We told you previously that Utah is getting extra money for refugee resettlement from the federal government in an experimental program, but apparently it’s not enough.
As more Iraqi refugees return to the Middle East disillusioned about America and defeated by unemployment, many of those who remain in Utah are increasingly angry. Recognizing their sacrifices and the growing dilemma, the state refugee office is fighting for additional federal funds to alleviate their painful transition.
More than 300 Iraqi refugees are expected to arrive in Utah in 2009, pushing the state’s community beyond 500.
To help create a softer landing in Utah, the state hopes to secure federal funds [your tax dollars] to hire staff at nonprofits for additional counseling and orientation.

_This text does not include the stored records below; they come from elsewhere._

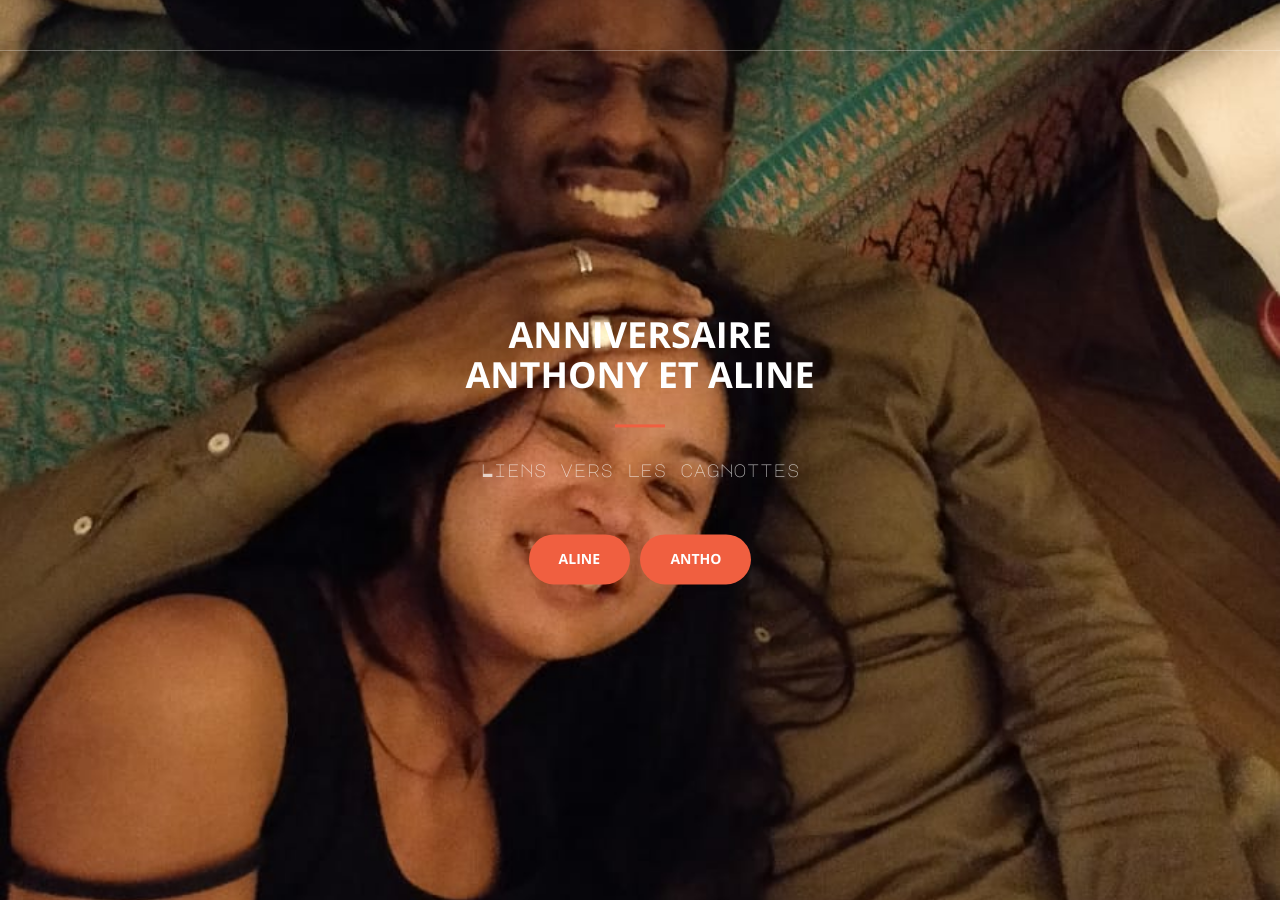
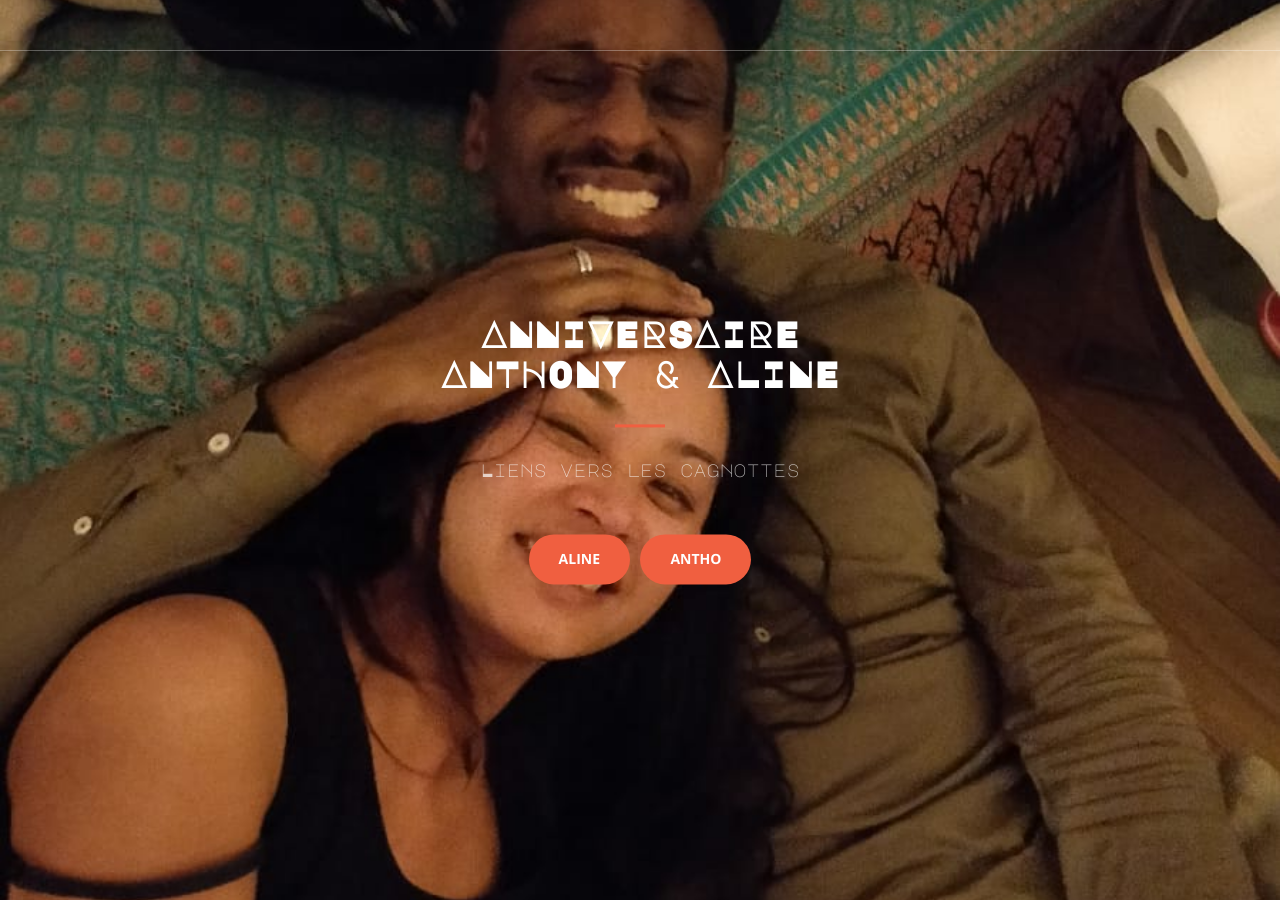
Before and after one commit to birthdayAandA/birthdayAandA.github.io, a Jekyll site: the page built from index.html, in a window 1280 px wide. Built offline with Jekyll 4.4.1, drawn with Linux system fonts in a browser that asks for light colours.

```diff
--- a/_includes/header.html
+++ b/_includes/header.html
@@ -1,8 +1,8 @@
 <header>
     <div class="header-content">
         <div style="font-family: 'Major Mono Display', monospace;" class="header-content-inner">
-            <h1>Anniversaire</h1>
-            <h1>Anthony et Aline</h1>
+            <h1 style="font-family:'Major Mono Display', monospace;">Anniversaire</h1>
+            <h1 style="font-family:'Major Mono Display', monospace;">Anthony &amp; Aline</h1>
             <hr>
             <p style="font-family:'Major Mono Display', monospace;">Liens vers les cagnottes</p>
             <a href="https://www.w3schools.com" class="btn btn-primary btn-xl page-scroll">Aline</a>
```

“We’re not asking them [that’s you the taxpayer] to pay for everything,” Brown (Gerald Brown, director of the Utah Refugee Services Office) said. “But with this group, with the problems that it has, I think they [you, again] should be obligated to give us additional resources.”

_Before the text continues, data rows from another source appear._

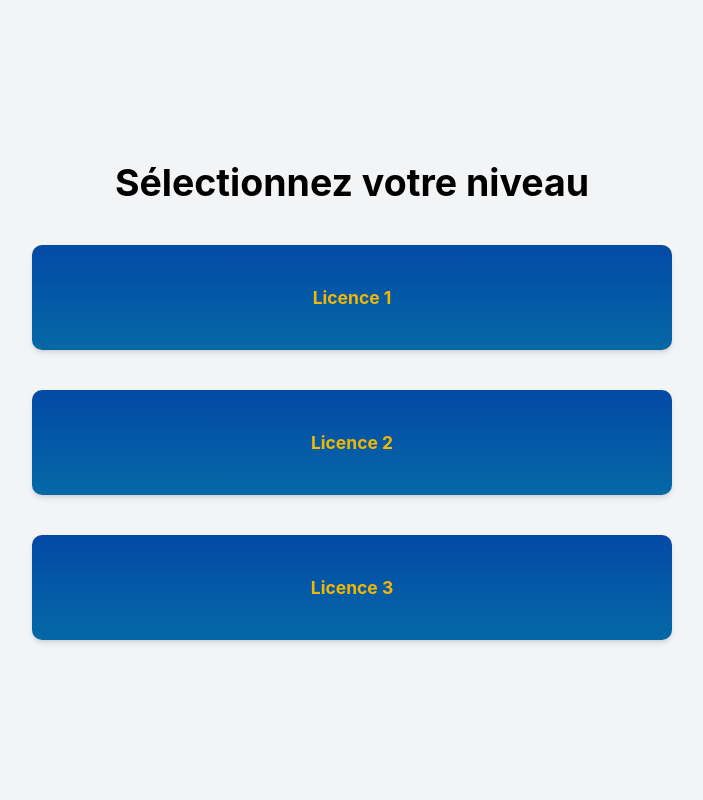
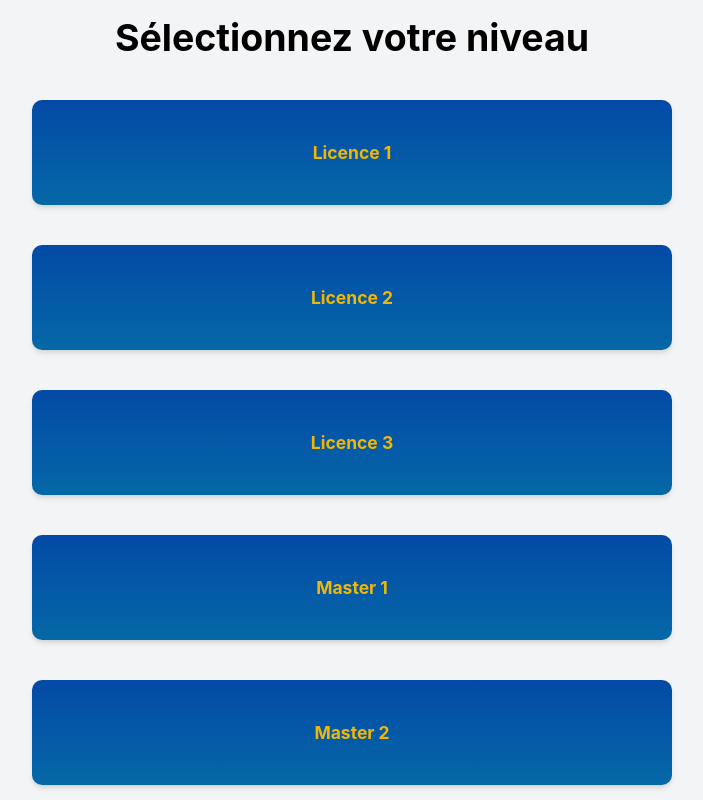
Before and after one commit to DevLocky10/pigier, a React (Vite) app: page /level in a window 1280 px wide. Shown: the whole page, without its empty margins (288-991 px from the left). Built offline with nearby package versions, Linux system fonts and the light colour scheme.

Commit message:
ajout des deux nivaux master

```diff
--- a/src/pages/Level.tsx
+++ b/src/pages/Level.tsx
@@ -8,6 +8,8 @@ export function Level() {
             <LinkCard to="/session/lvl_1" content="Licence 1"/>
             <LinkCard to="/session/lvl_2" content="Licence 2"/>
             <LinkCard to="/session/lvl_3" content="Licence 3"/>
+            <LinkCard to="/session/lvl_4" content="Master 1"/>
+            <LinkCard to="/session/lvl_5" content="Master 2"/>
         </div>
     </div>
   );
```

Then there is kind of an ‘or else’ tone to this article. Angry, unhappy refugees can lead to mental health issues and I don’t need to tell you where that leads!
Not treating the Iraqis’ mental health issues may lead to more anger, Rabin (Mara Rabin, medical director at Utah Health and Human Rights Project) wrote in her comments to the state. She believes it’s likely that Sulejman Talovic, a teenage Bosnian refugee who shot and killed five shoppers at Trolley Square in 2007, had untreated mental health problems.
And, we need to throw more money at refugees so they won’t leave the US like this Iraqi family.
Ahmed Ahmad, 26, used to be surrounded by family: his mother, father and sister came to Utah with him last year. Now he lives alone in Salt Lake City.
His family went to Syria last month after his father spent 10 months futilely looking for work in his field. The periodontist, who was an academic in Baghdad, quickly got a job teaching at a university.
Ahmad, a structural engineer, hopes to attend a master’s program at the University of Utah.
Though he has friends in Utah, he concedes he feels “sad, lonely, and I hoped my family would stay here.”
Is that the best sob story out there in Utah. I guess I just have no heart, but this guy is not 16 years old, he is 26! He can live a little while without mommy and daddy, get a degree and then go for a visit to his homeland. Isn’t that what immigrants have done for eons?